It was in the second and larger room of the exhibition, where da Costa’s three-channel video, Dying for the Other, is the only work on view, that the artist’s individual struggle was more profoundly revealed. A visceral and challenging piece, it pairs images of da Costa’s thin but strong body alternately attempting voice, yoga, and other exercises with those of laboratory mice used in many experiments (here, specifically, for breast cancer) and images of other patients undergoing treatment. Disturbing by nature, these pictures of pink and seemingly cryogenically frozen mice were almost too much for me, a vegetarian for more than 20 years currently undergoing treatments that likely originated with animals just like these.

In the gallery, I was too stunned to piece together how these difficult images could get viewers from a place of turning away to one of contemplating, as da Costa had hoped, “the ethics and politics of health.” Later, I considered what she wrote about, “the messiness embedded in the practice of maintaining one kind of life by killing another.” To me, Dying for the Other (2011–12) is a ritual act, a prayer to the animals that perish so that we may, ideally, heal and live. Intentionally or not, this triptych also seems to channel and expose the wordless flood of feelings and experience that bubbles up when faced with life’s deepest challenge. Da Costa’s is a conceptual piece moored by very real emotional, physical, and psychic experience that is as complicated and difficult and poetic as life—and as death.

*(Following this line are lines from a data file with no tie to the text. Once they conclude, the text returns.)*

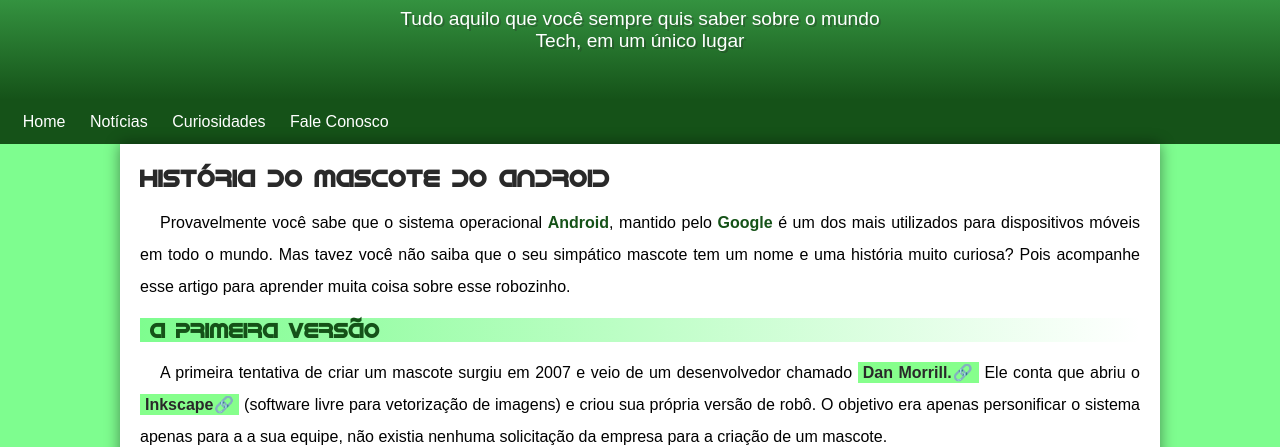
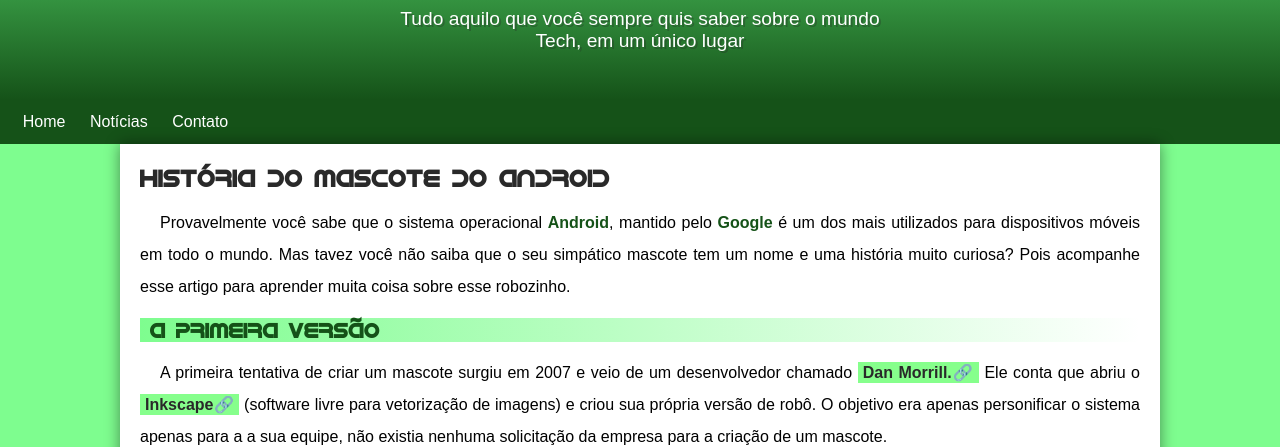
Before and after one commit to BrunoKazuma/projeto-android, a plain HTML site: page index.html in a window 1280 px wide. Shown: the part 80-527 px from the top of the page. Drawn offline with Linux system fonts and the light colour scheme.

Commit message:
corrigindo erros

```diff
--- a/index.html
+++ b/index.html
@@ -18,8 +18,7 @@
             <nav>
                 <a href="index.html">Home</a>
                 <a href="noticias.html"    target="_blank">Notícias</a>
-                <a href="curiosidades.html"  target="_blank">Curiosidades</a>
-                <a href="faleconosco.html"  target="_blank">Fale Conosco</a>
+                <a href="faleconosco.html"  target="_blank">Contato</a>
            </nav>
     <main>
          <article>
```
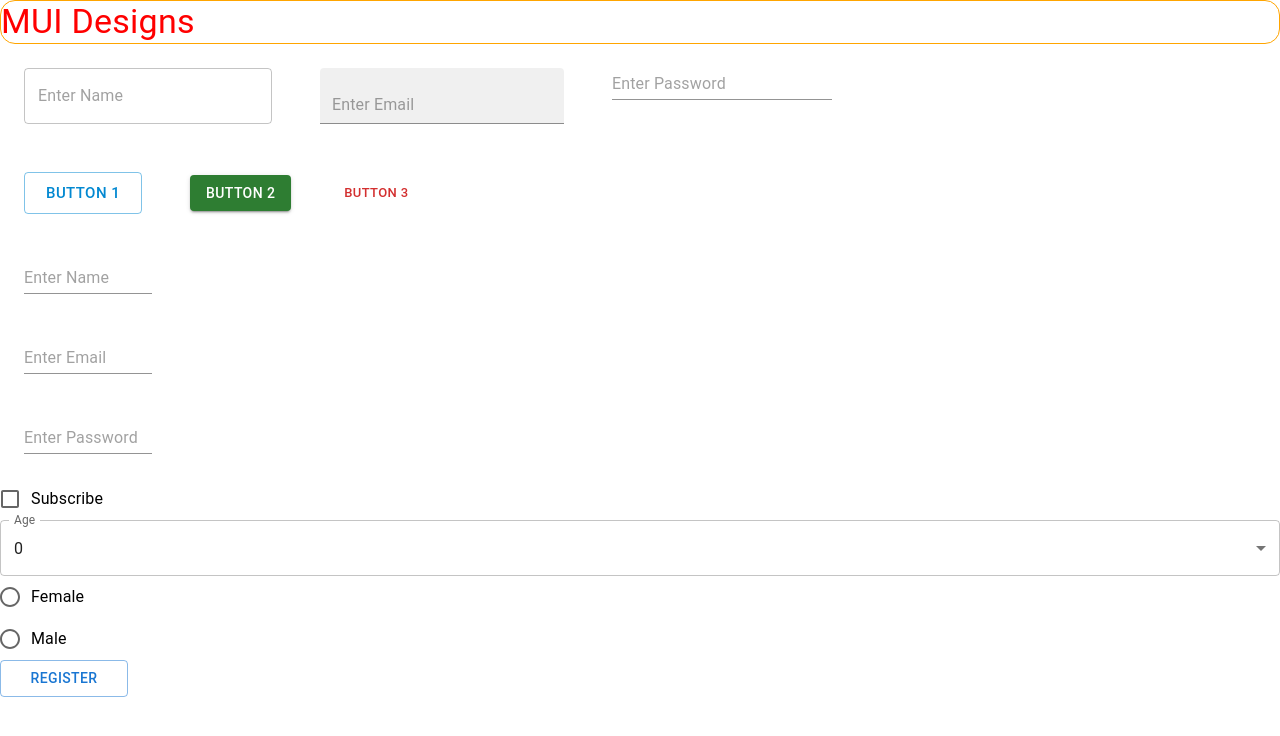
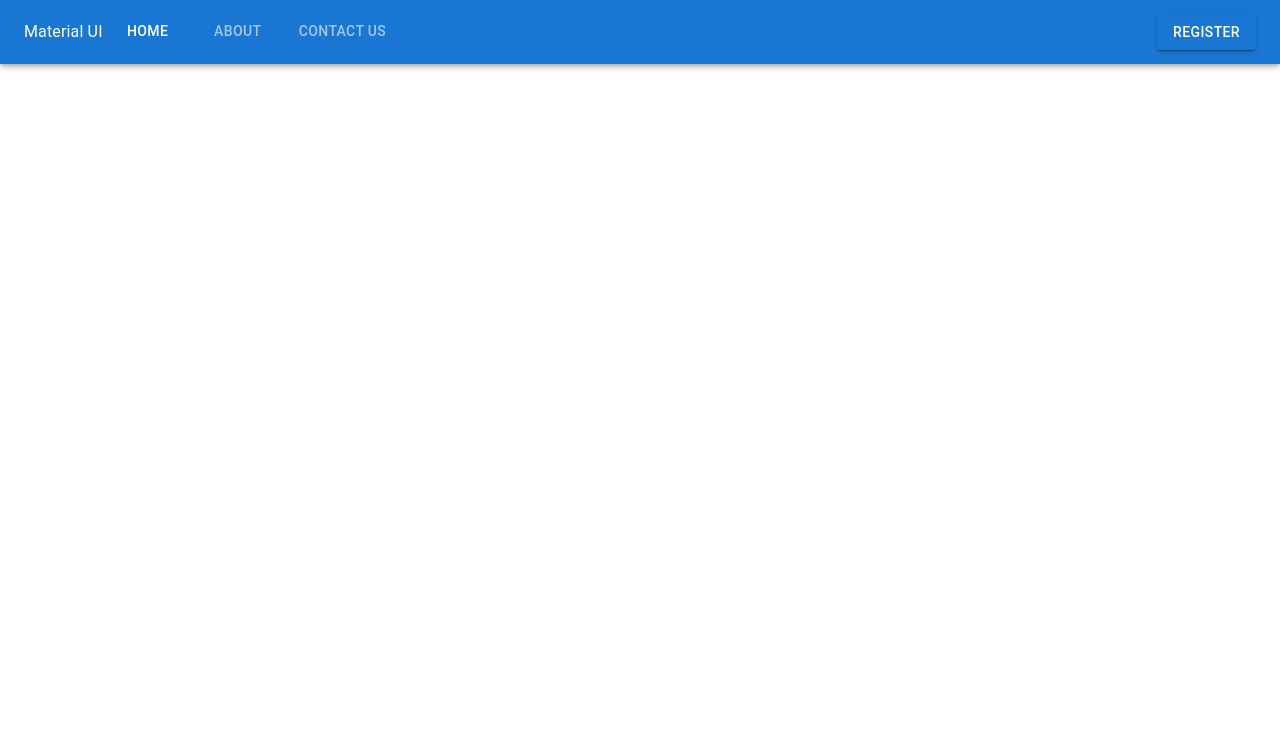
Before and after one commit to malikahsan13/material-ui-components, a React (Create React App) app: page / in a window 1280 px wide. Shown: the top 736 px of the page. Built offline with nearby package versions, Linux system fonts and the light colour scheme.

Commit message:
added Appbar Toolbar Tabs components

```diff
--- a/src/App.js
+++ b/src/App.js
@@ -2,14 +2,16 @@ import React from "react";
 import Test from "./components/Test";
 import "./App.css";
 import RegisterForm from "./components/RegisterForm";
+import Page1 from "./components/Page1";
 
 function App() {
   return (
     <div>
-      <Test />
+      {/* <Test />
       <div>
         <RegisterForm />
-      </div>
+      </div> */}
+      <Page1 />
     </div>
   );
 }
--- /dev/null
+++ b/src/components/Page1.js
@@ -0,0 +1,23 @@
+import { AppBar, Typography, Button, Toolbar, Tabs, Tab } from "@mui/material";
+import React, {useState} from "react";
+
+function Page1() {
+  const [val, setVal] = useState(0)
+  return (
+    <div>
+      <AppBar>
+        <Toolbar position="static">
+          <Typography>Material UI</Typography>
+          <Tabs value={val} onChange={(e,val)=>setVal(val)} indicatorColor="primary" textColor="inherit">
+            <Tab label="Home" />
+            <Tab label="About" />
+            <Tab label="Contact Us" />
+          </Tabs>
+          <Button sx={{marginLeft:"auto"}} variant="contained">Register</Button>
+        </Toolbar>
+      </AppBar>
+    </div>
+  );
+}
+
+export default Page1;
```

To live and die is natural. We all do both, and illness is often part of the process. But to live with a life-threatening disease, even for a time, feels surreal; from a stronger connection to life and the body to the imposition of new limits and a host of strange and uncomfortable changes, it can be overwhelming. It might seem too simple a conclusion but, when our perspective is shaken, the abiding inter-connection between us all becomes radically apparent. Szapocnikow, Wilke, and da Costa each reveal it in different ways, by allowing us entry into their deeply human experiences of a fraught and fragile time empowered and memorialized by art.